EXERCISE REQUIREMENTS — Write the listing below out again exactly, dropping the images.

==============================

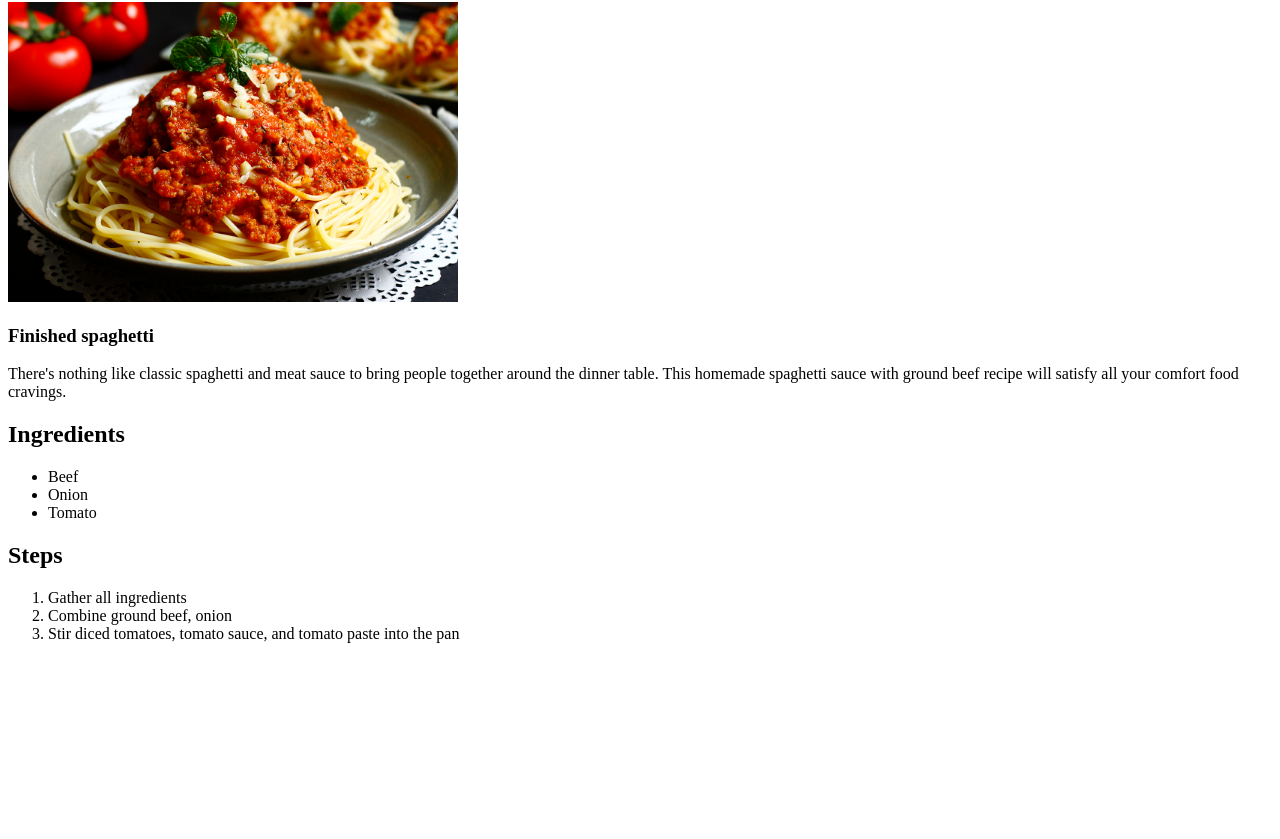
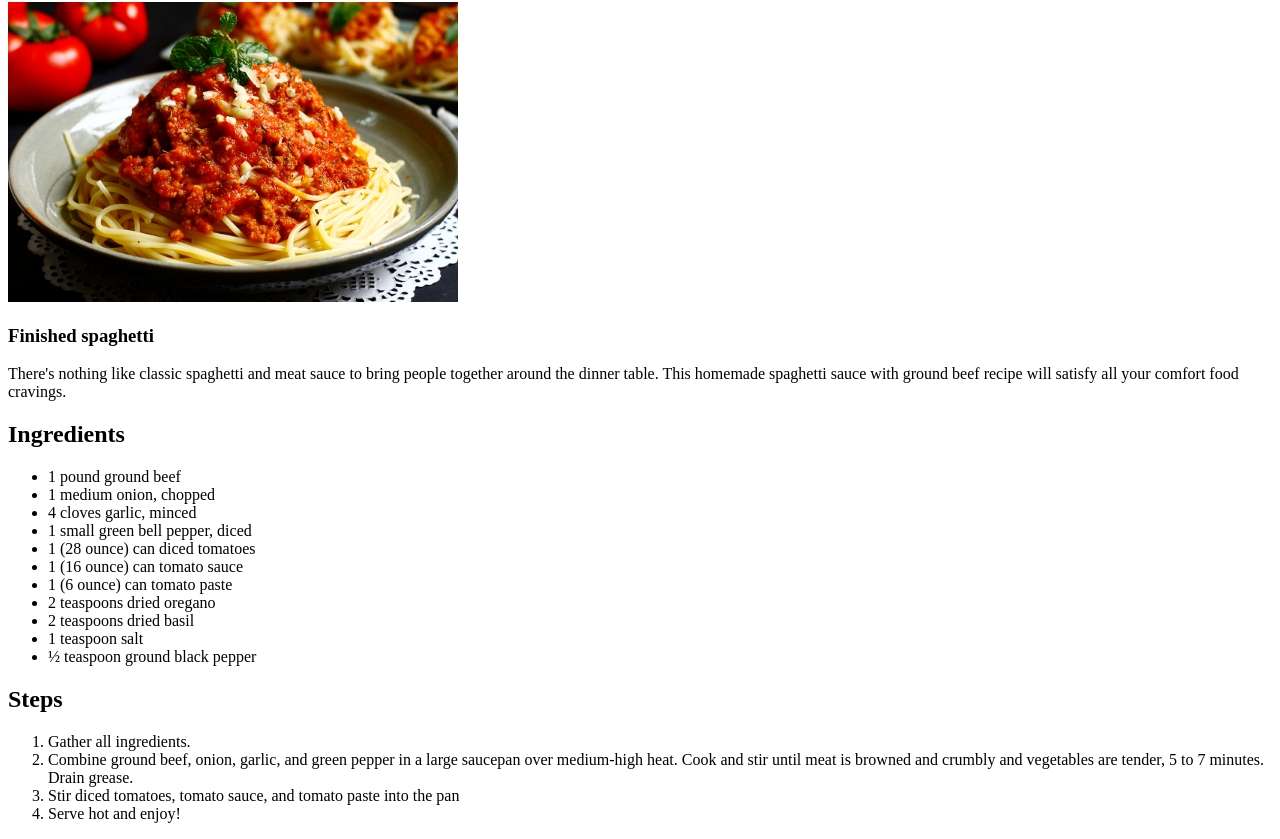
Before and after one commit to 29042022gtx/odin-recipes, a plain HTML site: page recipes/spaghetti.html in a window 1280 px wide. Shown: the part 78-917 px from the top of the page. Before the commit the page ends 800 px from the top, so only its background shows below. Drawn offline with Linux system fonts and the light colour scheme.

Commit message:
Update spaghetti.html

```diff
--- a/recipes/spaghetti.html
+++ b/recipes/spaghetti.html
@@ -11,15 +11,24 @@
     <p>There's nothing like classic spaghetti and meat sauce to bring people together around the dinner table. This homemade spaghetti sauce with ground beef recipe will satisfy all your comfort food cravings.</p>
     <h2>Ingredients</h2>
     <ul>
-        <li>Beef</li>
-        <li>Onion</li>
-        <li>Tomato</li>
+        <li>1 pound ground beef</li>
+        <li>1 medium onion, chopped</li>
+        <li>4 cloves garlic, minced</li>
+        <li>1 small green bell pepper, diced</li>
+        <li>1 (28 ounce) can diced tomatoes</li>
+        <li>1 (16 ounce) can tomato sauce</li>
+        <li>1 (6 ounce) can tomato paste</li>
+        <li>2 teaspoons dried oregano</li>
+        <li>2 teaspoons dried basil</li>
+        <li>1 teaspoon salt</li>
+        <li>½ teaspoon ground black pepper</li>
     </ul>
     <h2>Steps</h2>
     <ol>
-        <li>Gather all ingredients</li>
-        <li>Combine ground beef, onion</li>
+        <li>Gather all ingredients.</li>
+        <li>Combine ground beef, onion, garlic, and green pepper in a large saucepan over medium-high heat. Cook and stir until meat is browned and crumbly and vegetables are tender, 5 to 7 minutes. Drain grease.        </li>
         <li>Stir diced tomatoes, tomato sauce, and tomato paste into the pan</li>
+        <li>Serve hot and enjoy!</li>
     </ol>
 </body>
 </html>
```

==============================

RESPONSE TO THIS EXERCISE —
Before and after one commit to 29042022gtx/odin-recipes, a plain HTML site: page recipes/spaghetti.html in a window 1280 px wide. Shown: the part 78-917 px from the top of the page. Before the commit the page ends 800 px from the top, so only its background shows below. Drawn offline with Linux system fonts and the light colour scheme.

Commit message:
Update spaghetti.html

```diff
--- a/recipes/spaghetti.html
+++ b/recipes/spaghetti.html
@@ -11,15 +11,24 @@
     <p>There's nothing like classic spaghetti and meat sauce to bring people together around the dinner table. This homemade spaghetti sauce with ground beef recipe will satisfy all your comfort food cravings.</p>
     <h2>Ingredients</h2>
     <ul>
-        <li>Beef</li>
-        <li>Onion</li>
-        <li>Tomato</li>
+        <li>1 pound ground beef</li>
+        <li>1 medium onion, chopped</li>
+        <li>4 cloves garlic, minced</li>
+        <li>1 small green bell pepper, diced</li>
+        <li>1 (28 ounce) can diced tomatoes</li>
+        <li>1 (16 ounce) can tomato sauce</li>
+        <li>1 (6 ounce) can tomato paste</li>
+        <li>2 teaspoons dried oregano</li>
+        <li>2 teaspoons dried basil</li>
+        <li>1 teaspoon salt</li>
+        <li>½ teaspoon ground black pepper</li>
     </ul>
     <h2>Steps</h2>
     <ol>
-        <li>Gather all ingredients</li>
-        <li>Combine ground beef, onion</li>
+        <li>Gather all ingredients.</li>
+        <li>Combine ground beef, onion, garlic, and green pepper in a large saucepan over medium-high heat. Cook and stir until meat is browned and crumbly and vegetables are tender, 5 to 7 minutes. Drain grease.        </li>
         <li>Stir diced tomatoes, tomato sauce, and tomato paste into the pan</li>
+        <li>Serve hot and enjoy!</li>
     </ol>
 </body>
 </html>
```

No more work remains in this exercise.